Exercise directions:
Images do not belong in the copy. Retype all the entries below exactly.

━━━━━━━━

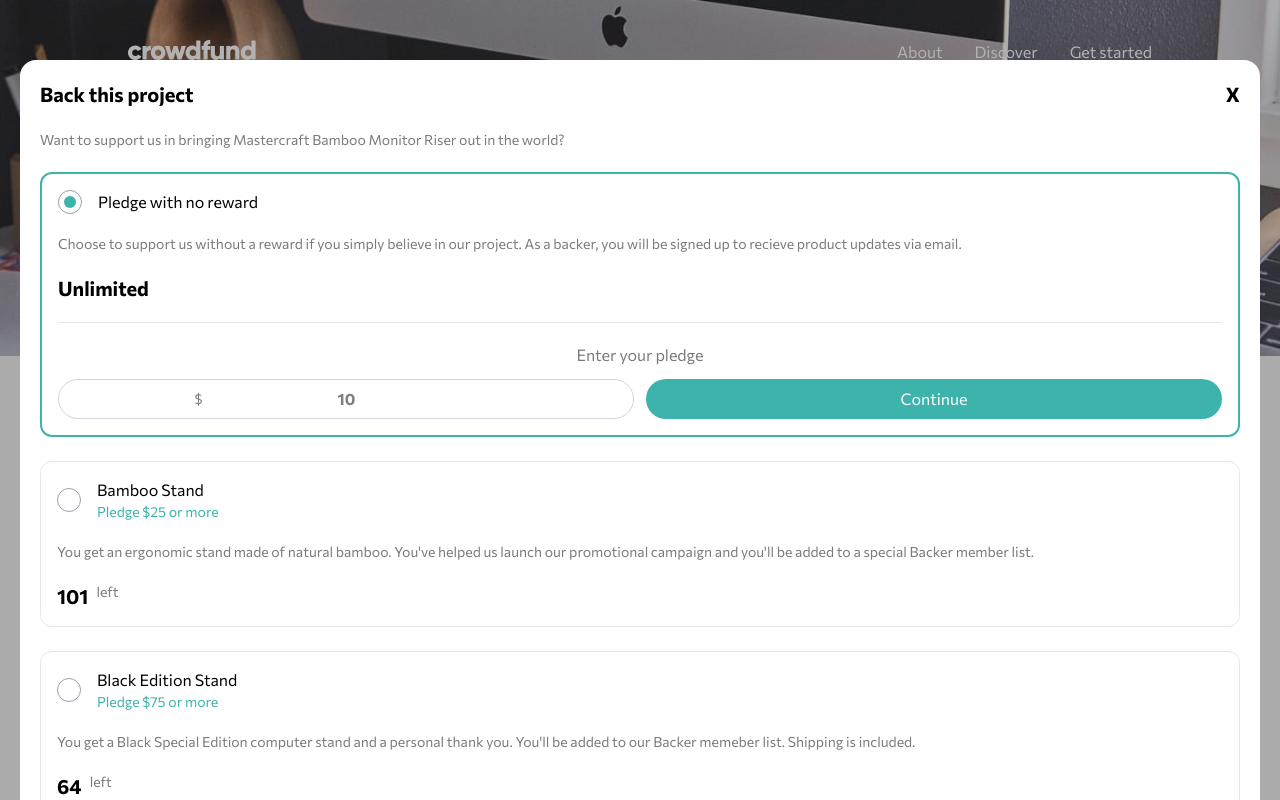
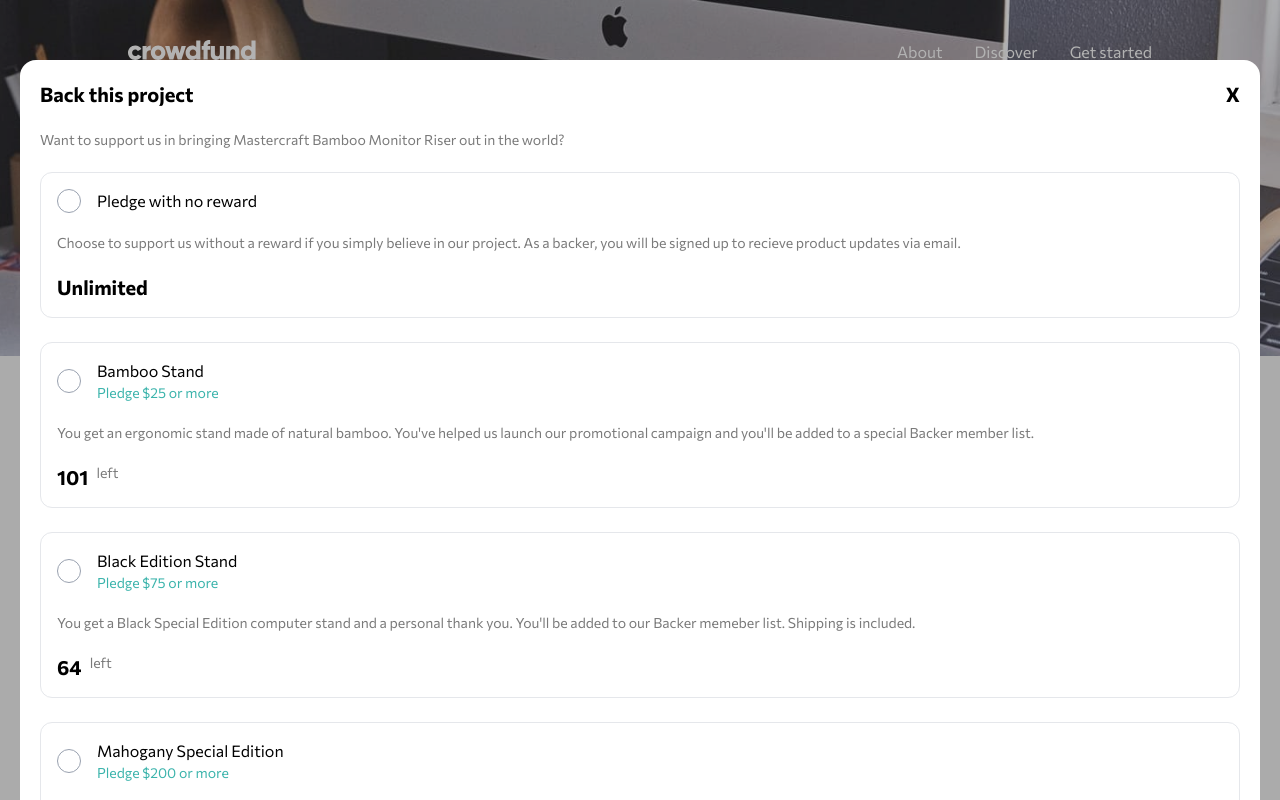
Before and after one commit to Dzik0/crowdfunding-product-page, a React (Vite) app: page / in a window 1280 px wide. Both pictures are taken after a click on the button "Back this project". Shown: the top 800 px of the page. Built offline with nearby package versions, Linux system fonts and the light colour scheme.

Commit message:
progress with logic

```diff
--- a/src/App.tsx
+++ b/src/App.tsx
@@ -69,6 +69,15 @@
     );
   }
 
+  function addDonation(num: string): void {
+    const newFunded = fundRaiser.funded + Number(num);
+    setFundRaiser((pS) => ({
+      ...pS,
+      funded: newFunded,
+      backers: pS.backers + 1,
+    }));
+  }
+
   return (
     <main className="relative pb-10">
       <DonationComponent
@@ -78,6 +87,7 @@
         }}
         rewards={rewards}
         handleActivePledge={handleActivePledge}
+        addDonation={addDonation}
       />
       <div
         className={clsx(
--- a/src/components/DonationCard.tsx
+++ b/src/components/DonationCard.tsx
@@ -1,15 +1,38 @@
+import { useState } from "react";
 import type { Reward } from "../rewards";
 import clsx from "clsx";
 
 type DonationCardProps = {
   info: Reward;
   handleActivePledge: () => void;
+  addDonation: (num: string) => void;
 };
 
 export default function DonationCard({
   info,
   handleActivePledge,
+  addDonation,
 }: DonationCardProps) {
+  const [amount, setAmount] = useState<string>("");
+
+  const error = amount !== "" && Number(amount) < info.price;
+
+  const errorMsg = error ? (
+    <div className="mt-2 text-center text-sm text-red-500">
+      Pledge amount must be greater than ${info.price}
+    </div>
+  ) : (
+    ""
+  );
+
+  function handleSubmit() {
+    if (Number(amount) < info.price) {
+      alert("WRONG NUMBER");
+      return;
+    }
+    addDonation(amount);
+  }
+
   const pledgeElement = info.active ? (
     <div>
       <div className="mb-5 border-b border-gray-200"></div>
@@ -23,37 +46,46 @@
               name={`dono-${info.id}`}
               id="dono"
               min={info.price}
-              placeholder="10"
+              onChange={(e) => {
+                setAmount(e.target.value);
+              }}
+              placeholder={info.price.toString()}
+              value={amount}
               className="w-1/2 text-center font-bold outline-0"
             />
           </div>
-          <button className="bg-my-green-400 hover:bg-my-green-700 basis-1/2 rounded-3xl p-2 text-white">
+          <button
+            disabled={error ? true : false}
+            onClick={handleSubmit}
+            className={clsx(
+              `basis-1/2 rounded-3xl p-2 text-white ${error ? "bg-gray-300 hover:bg-gray-300" : "hover:bg-my-green-700 bg-my-green-400"}`,
+            )}
+          >
             Continue
           </button>
         </div>
       </div>
+      {errorMsg}
     </div>
   ) : (
     ""
   );
   return (
     <div
+      onClick={handleActivePledge}
       className={clsx(
-        `grid gap-5 rounded-xl ${info.active ? "border-my-green-400 border-2" : "border border-gray-200"} p-4`,
+        `grid gap-5 rounded-xl ${info.active ? "border-my-green-400 border-2" : "border border-gray-200"} cursor-pointer p-4`,
       )}
     >
       <div className="flex items-center gap-4">
-        <button
-          className="flex h-6 w-6 items-center justify-center rounded-[50%] border border-gray-400"
-          onClick={handleActivePledge}
-        >
+        <div className="flex h-6 w-6 items-center justify-center rounded-[50%] border border-gray-400">
           {info.active ? (
             <span className="bg-my-green-400 h-3 w-3 rounded-[50%]"></span>
           ) : (
             ""
           )}
-        </button>
-        <div>
+        </div>
+        <div className="text-left">
           <h3>{info.title}</h3>
           {info.left === 999 ? (
             ""
@@ -64,7 +96,7 @@
           )}
         </div>
       </div>
-      <p className="text-my-gray-500 text-sm">{info.info}</p>
+      <p className="text-my-gray-500 text-left text-sm">{info.info}</p>
       <div className="flex gap-2">
         <p className="text-xl font-bold">
           {info.left === 999 ? "Unlimited" : info.left}
--- a/src/components/DonationComponent.tsx
+++ b/src/components/DonationComponent.tsx
@@ -7,6 +7,7 @@
   stateMenu: boolean;
   rewards: Reward[];
   handleActivePledge: (id: number) => void;
+  addDonation: (num: string) => void;
 };
 
 export default function DonationComponent({
@@ -14,6 +15,7 @@
   stateMenu,
   rewards,
   handleActivePledge,
+  addDonation,
 }: DonationComponentProps) {
   return (
     <div
@@ -39,6 +41,7 @@
             handleActivePledge={() => {
               handleActivePledge(item.id);
             }}
+            addDonation={addDonation}
           />
         ))}
       </div>
--- a/src/rewards.ts
+++ b/src/rewards.ts
@@ -16,7 +16,7 @@
         via email.`,
     price: 1,
     left: 999,
-    active: true,
+    active: false,
   },
   {
     id: 1,
```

━━━━━━━━

Response to the exercise:
Before and after one commit to Dzik0/crowdfunding-product-page, a React (Vite) app: page / in a window 1280 px wide. Both pictures are taken after a click on the button "Back this project". Shown: the top 800 px of the page. Built offline with nearby package versions, Linux system fonts and the light colour scheme.

Commit message:
progress with logic

```diff
--- a/src/App.tsx
+++ b/src/App.tsx
@@ -69,6 +69,15 @@
     );
   }
 
+  function addDonation(num: string): void {
+    const newFunded = fundRaiser.funded + Number(num);
+    setFundRaiser((pS) => ({
+      ...pS,
+      funded: newFunded,
+      backers: pS.backers + 1,
+    }));
+  }
+
   return (
     <main className="relative pb-10">
       <DonationComponent
@@ -78,6 +87,7 @@
         }}
         rewards={rewards}
         handleActivePledge={handleActivePledge}
+        addDonation={addDonation}
       />
       <div
         className={clsx(
--- a/src/components/DonationCard.tsx
+++ b/src/components/DonationCard.tsx
@@ -1,15 +1,38 @@
+import { useState } from "react";
 import type { Reward } from "../rewards";
 import clsx from "clsx";
 
 type DonationCardProps = {
   info: Reward;
   handleActivePledge: () => void;
+  addDonation: (num: string) => void;
 };
 
 export default function DonationCard({
   info,
   handleActivePledge,
+  addDonation,
 }: DonationCardProps) {
+  const [amount, setAmount] = useState<string>("");
+
+  const error = amount !== "" && Number(amount) < info.price;
+
+  const errorMsg = error ? (
+    <div className="mt-2 text-center text-sm text-red-500">
+      Pledge amount must be greater than ${info.price}
+    </div>
+  ) : (
+    ""
+  );
+
+  function handleSubmit() {
+    if (Number(amount) < info.price) {
+      alert("WRONG NUMBER");
+      return;
+    }
+    addDonation(amount);
+  }
+
   const pledgeElement = info.active ? (
     <div>
       <div className="mb-5 border-b border-gray-200"></div>
@@ -23,37 +46,46 @@
               name={`dono-${info.id}`}
               id="dono"
               min={info.price}
-              placeholder="10"
+              onChange={(e) => {
+                setAmount(e.target.value);
+              }}
+              placeholder={info.price.toString()}
+              value={amount}
               className="w-1/2 text-center font-bold outline-0"
             />
           </div>
-          <button className="bg-my-green-400 hover:bg-my-green-700 basis-1/2 rounded-3xl p-2 text-white">
+          <button
+            disabled={error ? true : false}
+            onClick={handleSubmit}
+            className={clsx(
+              `basis-1/2 rounded-3xl p-2 text-white ${error ? "bg-gray-300 hover:bg-gray-300" : "hover:bg-my-green-700 bg-my-green-400"}`,
+            )}
+          >
             Continue
           </button>
         </div>
       </div>
+      {errorMsg}
     </div>
   ) : (
     ""
   );
   return (
     <div
+      onClick={handleActivePledge}
       className={clsx(
-        `grid gap-5 rounded-xl ${info.active ? "border-my-green-400 border-2" : "border border-gray-200"} p-4`,
+        `grid gap-5 rounded-xl ${info.active ? "border-my-green-400 border-2" : "border border-gray-200"} cursor-pointer p-4`,
       )}
     >
       <div className="flex items-center gap-4">
-        <button
-          className="flex h-6 w-6 items-center justify-center rounded-[50%] border border-gray-400"
-          onClick={handleActivePledge}
-        >
+        <div className="flex h-6 w-6 items-center justify-center rounded-[50%] border border-gray-400">
           {info.active ? (
             <span className="bg-my-green-400 h-3 w-3 rounded-[50%]"></span>
           ) : (
             ""
           )}
-        </button>
-        <div>
+        </div>
+        <div className="text-left">
           <h3>{info.title}</h3>
           {info.left === 999 ? (
             ""
@@ -64,7 +96,7 @@
           )}
         </div>
       </div>
-      <p className="text-my-gray-500 text-sm">{info.info}</p>
+      <p className="text-my-gray-500 text-left text-sm">{info.info}</p>
       <div className="flex gap-2">
         <p className="text-xl font-bold">
           {info.left === 999 ? "Unlimited" : info.left}
--- a/src/components/DonationComponent.tsx
+++ b/src/components/DonationComponent.tsx
@@ -7,6 +7,7 @@
   stateMenu: boolean;
   rewards: Reward[];
   handleActivePledge: (id: number) => void;
+  addDonation: (num: string) => void;
 };
 
 export default function DonationComponent({
@@ -14,6 +15,7 @@
   stateMenu,
   rewards,
   handleActivePledge,
+  addDonation,
 }: DonationComponentProps) {
   return (
     <div
@@ -39,6 +41,7 @@
             handleActivePledge={() => {
               handleActivePledge(item.id);
             }}
+            addDonation={addDonation}
           />
         ))}
       </div>
--- a/src/rewards.ts
+++ b/src/rewards.ts
@@ -16,7 +16,7 @@
         via email.`,
     price: 1,
     left: 999,
-    active: true,
+    active: false,
   },
   {
     id: 1,
```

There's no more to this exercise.